Australia's coach Darren Lehmann took responsibility today for the crushing Ashes defeat to England, saying that his players were desperate to make amends in the final Test at The Oval.
Australia are 3-1 down in the series after a humiliating fourth Test drubbing by an innings and 78 runs at Trent Bridge when the tourists were bowled out for 60 before lunch on the first day.
"We have been poor, we have been outplayed by a superior opponent, and as coaching staff, players and selectors we fully accept the blame for our losses at Edgbaston and Trent Bridge," Lehmann said in a column for the Cricket Australia website.
"On behalf of our team I want to apologise for the manner in which we have lost, especially to those tour groups and individual fans who paid to travel to the UK to watch us and to the millions more tuning in at home."

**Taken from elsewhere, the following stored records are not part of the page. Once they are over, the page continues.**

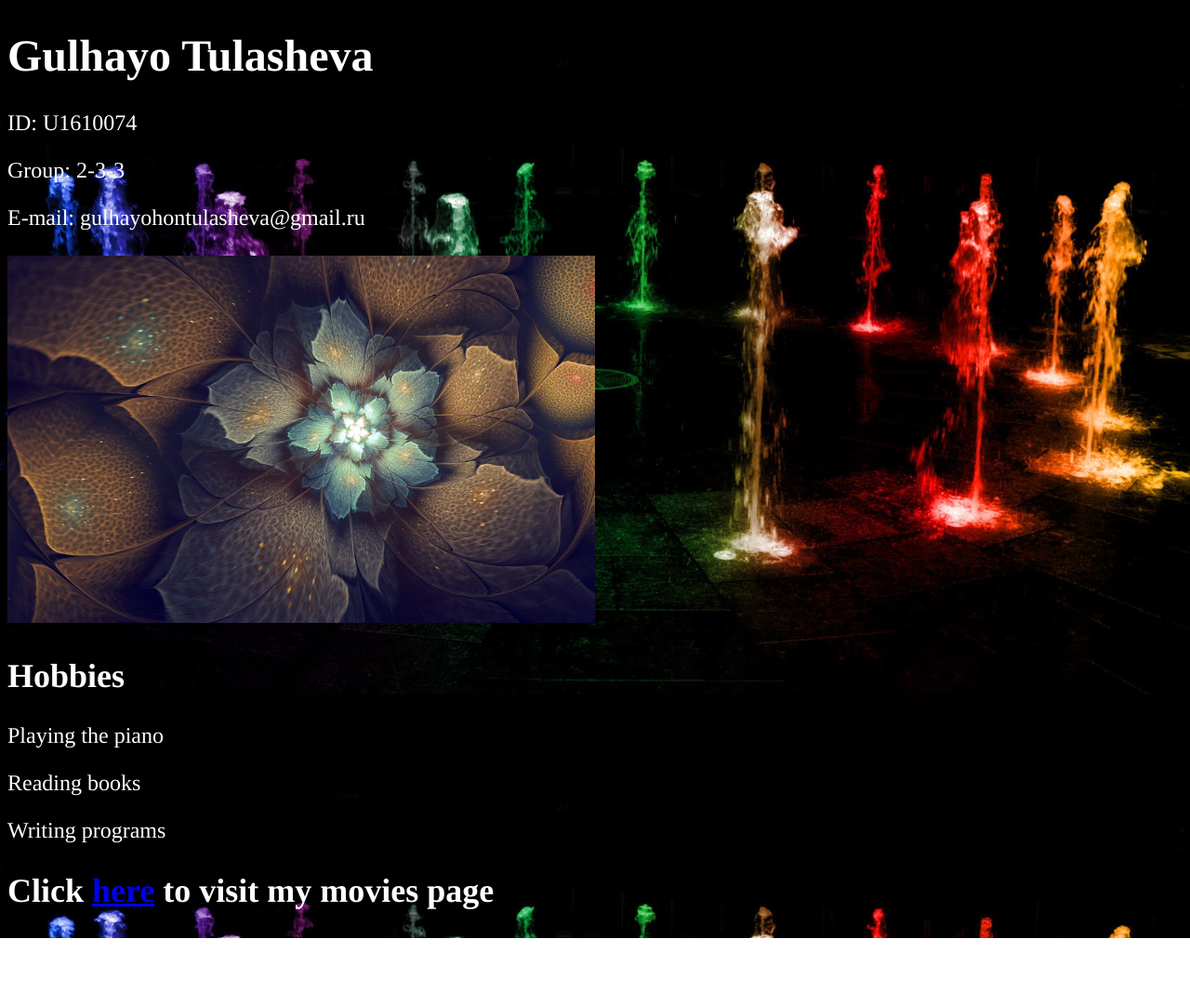
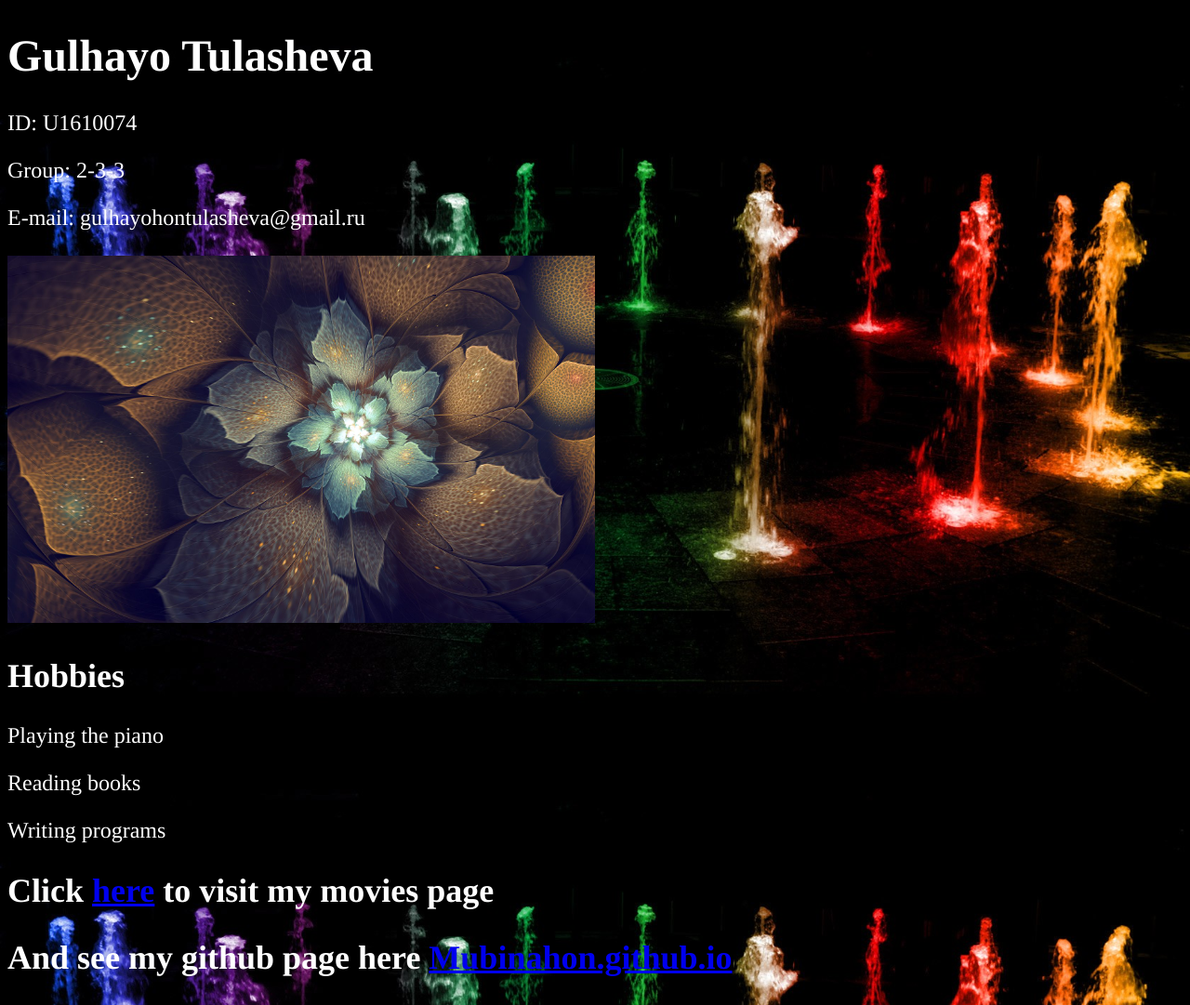
Before and after one commit to Mubinahon/Mubinahon.github.io, a plain HTML site: page index.html in a window 1280 px wide. Shown: the whole page at 93% size. Before the commit the page ends 1009 px from the top, so only its background shows below. Drawn offline with Linux system fonts and the light colour scheme.

Commit message:
Update index.html

```diff
--- a/index.html
+++ b/index.html
@@ -15,6 +15,7 @@
 <p>Writing programs
 </br>
 <h2> Click <a href="movies.html">here</a> to visit my movies page</h2>
+<h2> And see my github page here <a href="http://Mubinahon.github.io">Mubinahon.github.io</a></h2>
 
   </body>
 </html>
```
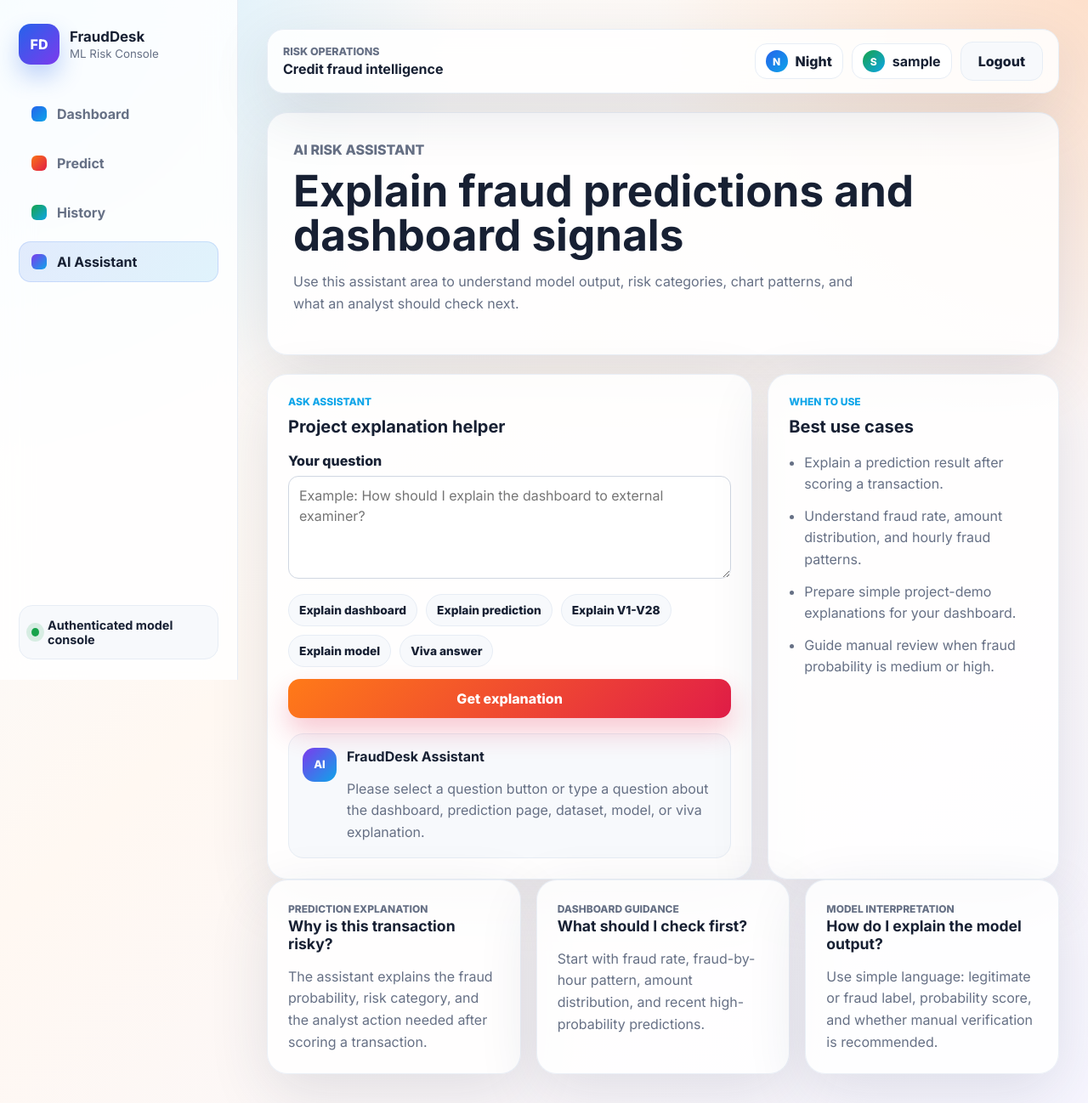
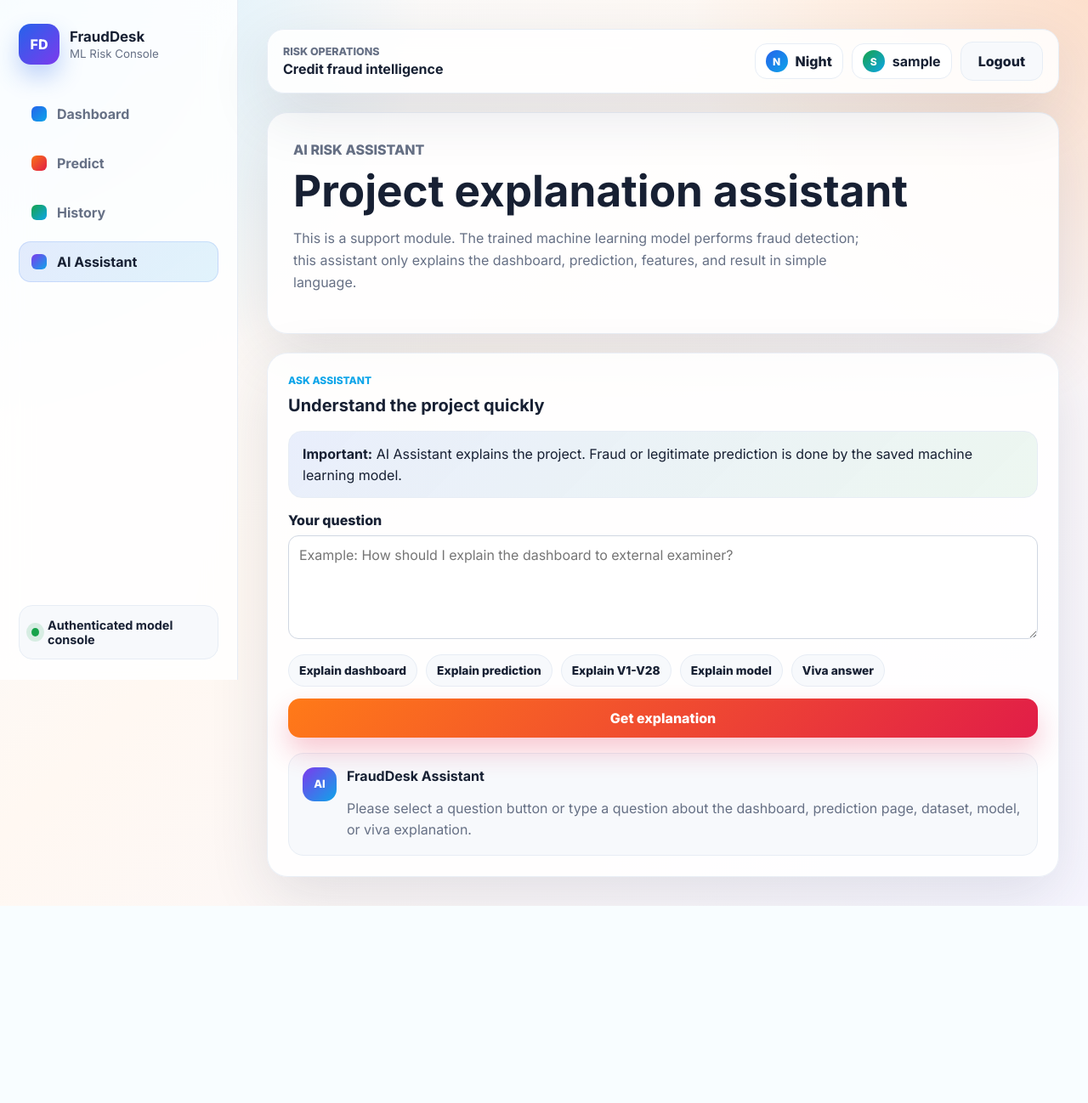
Before and after one commit to Rajesh-1102/credit-card-fraud-detection, a Django app: page /assistant/ in a window 1280 px wide. Shown: the whole page at 85% size. After the commit the page ends 1066 px from the top, so only its background shows below. Run offline with Django 4.2, Linux system fonts and the light colour scheme; the visitor is signed in with stand-in values (Sample User, id 1).

```diff
--- a/static/fraud_app/styles.css
+++ b/static/fraud_app/styles.css
@@ -1034,6 +1034,20 @@ summary {
     margin-bottom: 0;
 }
 
+.simple-assistant {
+    max-width: 980px;
+}
+
+.assistant-support-note {
+    margin-bottom: 16px;
+    padding: 14px 16px;
+    color: var(--ink);
+    line-height: 1.55;
+    background: linear-gradient(135deg, rgba(37, 99, 235, 0.1), rgba(22, 163, 74, 0.08));
+    border: 1px solid var(--line);
+    border-radius: 16px;
+}
+
 .assistant-question-form {
     display: grid;
     gap: 14px;
--- a/templates/fraud_app/assistant.html
+++ b/templates/fraud_app/assistant.html
@@ -5,20 +5,26 @@
 {% block content %}
 <section class="page-heading assistant-heading">
     <p class="eyebrow">AI risk assistant</p>
-    <h1>Explain fraud predictions and dashboard signals</h1>
+    <h1>Project explanation assistant</h1>
     <p>
-        Use this assistant area to understand model output, risk categories, chart patterns, and what an analyst should check next.
+        This is a support module. The trained machine learning model performs fraud detection;
+        this assistant only explains the dashboard, prediction, features, and result in simple language.
     </p>
 </section>
 
-<section class="assistant-grid">
-    <article class="panel assistant-main">
+<section class="panel assistant-main simple-assistant">
     <div class="panel-heading">
         <div>
             <p class="eyebrow">Ask assistant</p>
-                <h2>Project explanation helper</h2>
+            <h2>Understand the project quickly</h2>
         </div>
     </div>
+
+    <div class="assistant-support-note">
+        <strong>Important:</strong>
+        AI Assistant explains the project. Fraud or legitimate prediction is done by the saved machine learning model.
+    </div>
+
     <form method="post" class="assistant-question-form">
         {% csrf_token %}
         <label>
@@ -42,31 +48,5 @@
             <p>{{ assistant_answer }}</p>
         </div>
     </div>
-    </article>
-
-    <article class="panel assistant-side">
-        <div class="panel-heading">
-            <div>
-                <p class="eyebrow">When to use</p>
-                <h2>Best use cases</h2>
-            </div>
-        </div>
-        <ul class="assistant-list">
-            <li>Explain a prediction result after scoring a transaction.</li>
-            <li>Understand fraud rate, amount distribution, and hourly fraud patterns.</li>
-            <li>Prepare simple project-demo explanations for your dashboard.</li>
-            <li>Guide manual review when fraud probability is medium or high.</li>
-        </ul>
-    </article>
-</section>
-
-<section class="assistant-card-grid">
-    {% for card in assistant_cards %}
-    <article class="panel assistant-card">
-        <p class="eyebrow">{{ card.title }}</p>
-        <h2>{{ card.prompt }}</h2>
-        <p>{{ card.response }}</p>
-    </article>
-    {% endfor %}
 </section>
 {% endblock %}
```
Lines whose indentation alone changed are shown as unchanged.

Lehmann attacked the suggestion that the players' wives, partners and families who had accompanied them on this tour had somehow contributed to the their lack form on the field.
"There's no question we haven't performed as we expected and we appreciate that in those circumstances we have to accept negative criticism from the media because we've had so much positive coverage during our success over the past two years," he said.
"And while we're happy to cop criticism for the way we bat, bowl, field or prepare I believe it's unfair to suggest having families with us as a reason for our on-field efforts."
Lehmann said the reality of international schedules was that some in the squad would have only been home for three or four days since the Boxing Day Test last December.
"I can't think of any other sport in which the players are away from their homes and their loved ones for such long stretches of time," he said.
"And as such we will continue to welcome families as part of any tour because it is simply unrealistic to expect them to spend those long periods apart."
Lehmann also rounded on criticism directed towards captain Michael Clarke, who announced that the fifth Ashes Test at the Oval would be his last.
"Michael is one of our most committed trainers who will go to the nets every day even when we have optional sessions or give guys a day off, and on practice days he'll travel to the ground early with the support staff who go ahead to get everything set up," he said.
He said the team hoped to send off Clarke with a win.
"From there, we enter a new era of Australian cricket that everyone in our set-up is really excited about," he added.